* **Task to complete**
Report all lines in the records that hold the string "close".

═════ Given records

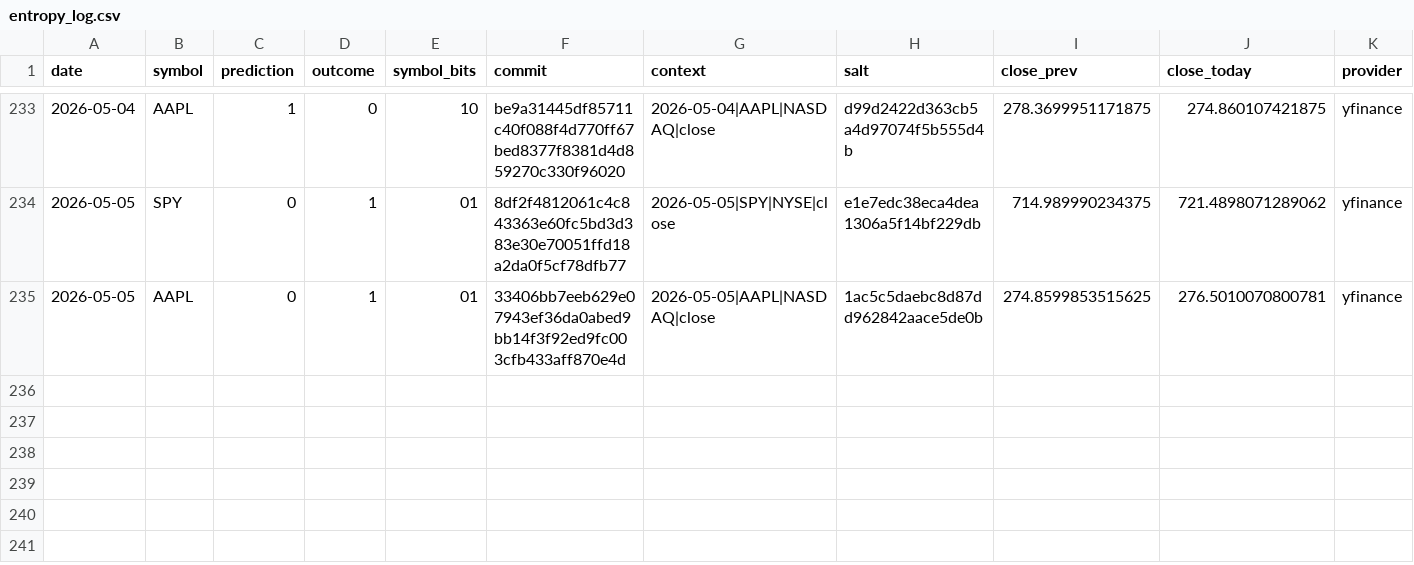
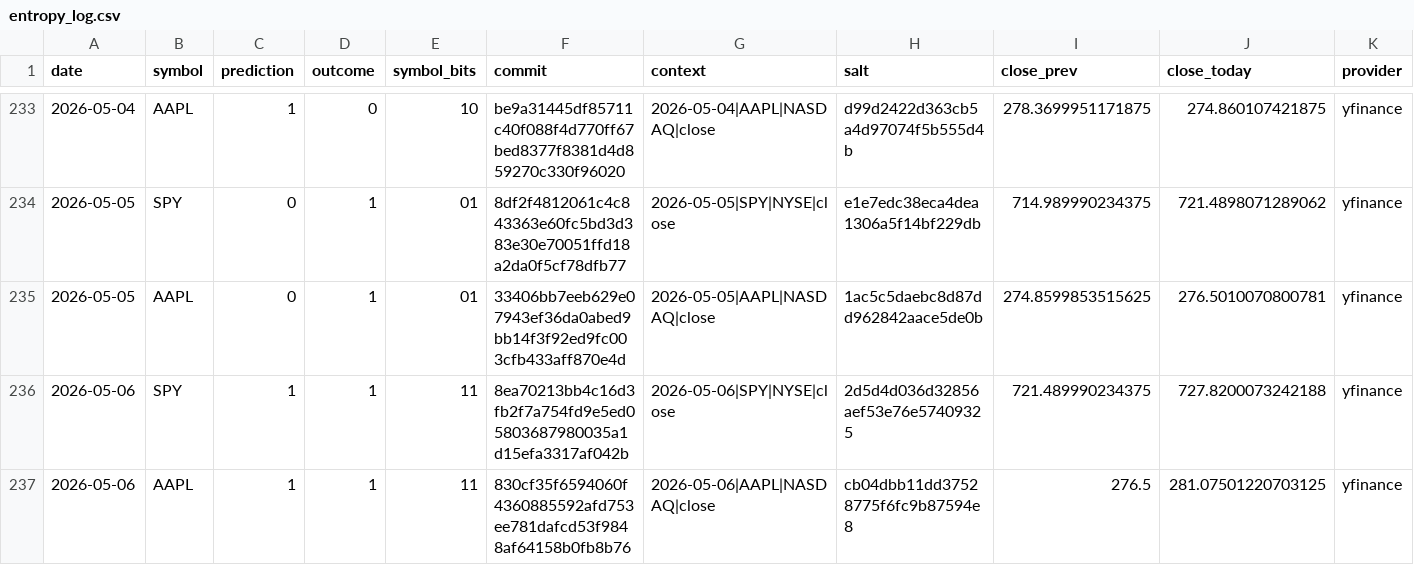
Before and after one commit to pqcnerd/rrpe-drbg, a CSV file: outputs/entropy_log.csv, drawn as a sheet; only a part is shown, gaps mark what is left out; rows hold the shown columns only; the diff names each change by its address in the sheet, - before the commit and + after, or states it on an @@ line.

```diff
--- a/outputs/entropy_log.csv
+++ b/outputs/entropy_log.csv
+row 236: 2026-05-06 | SPY | 1 | 1 | 11 | 8ea70213bb4c16d3fb2f7a754fd9e5ed05803687980035a1d15efa3317af042b | 2026-05-06|SPY|NYSE|close | 2d5d4d036d32856aef53e76e57409325 | 721.489990234375 | 727.8200073242188 | yfinance
+row 237: 2026-05-06 | AAPL | 1 | 1 | 11 | 830cf35f6594060f4360885592afd753ee781dafcd53f9848af64158b0fb8b76 | 2026-05-06|AAPL|NASDAQ|close | cb04dbb11dd37528775f6fc9b87594e8 | 276.5 | 281.07501220703125 | yfinance
```
Also changed, not shown: 1 other file.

══════════

* **Task output**
+row 236: 2026-05-06 | SPY | 1 | 1 | 11 | 8ea70213bb4c16d3fb2f7a754fd9e5ed05803687980035a1d15efa3317af042b | 2026-05-06|SPY|NYSE|close | 2d5d4d036d32856aef53e76e57409325 | 721.489990234375 | 727.8200073242188 | yfinance
+row 237: 2026-05-06 | AAPL | 1 | 1 | 11 | 830cf35f6594060f4360885592afd753ee781dafcd53f9848af64158b0fb8b76 | 2026-05-06|AAPL|NASDAQ|close | cb04dbb11dd37528775f6fc9b87594e8 | 276.5 | 281.07501220703125 | yfinance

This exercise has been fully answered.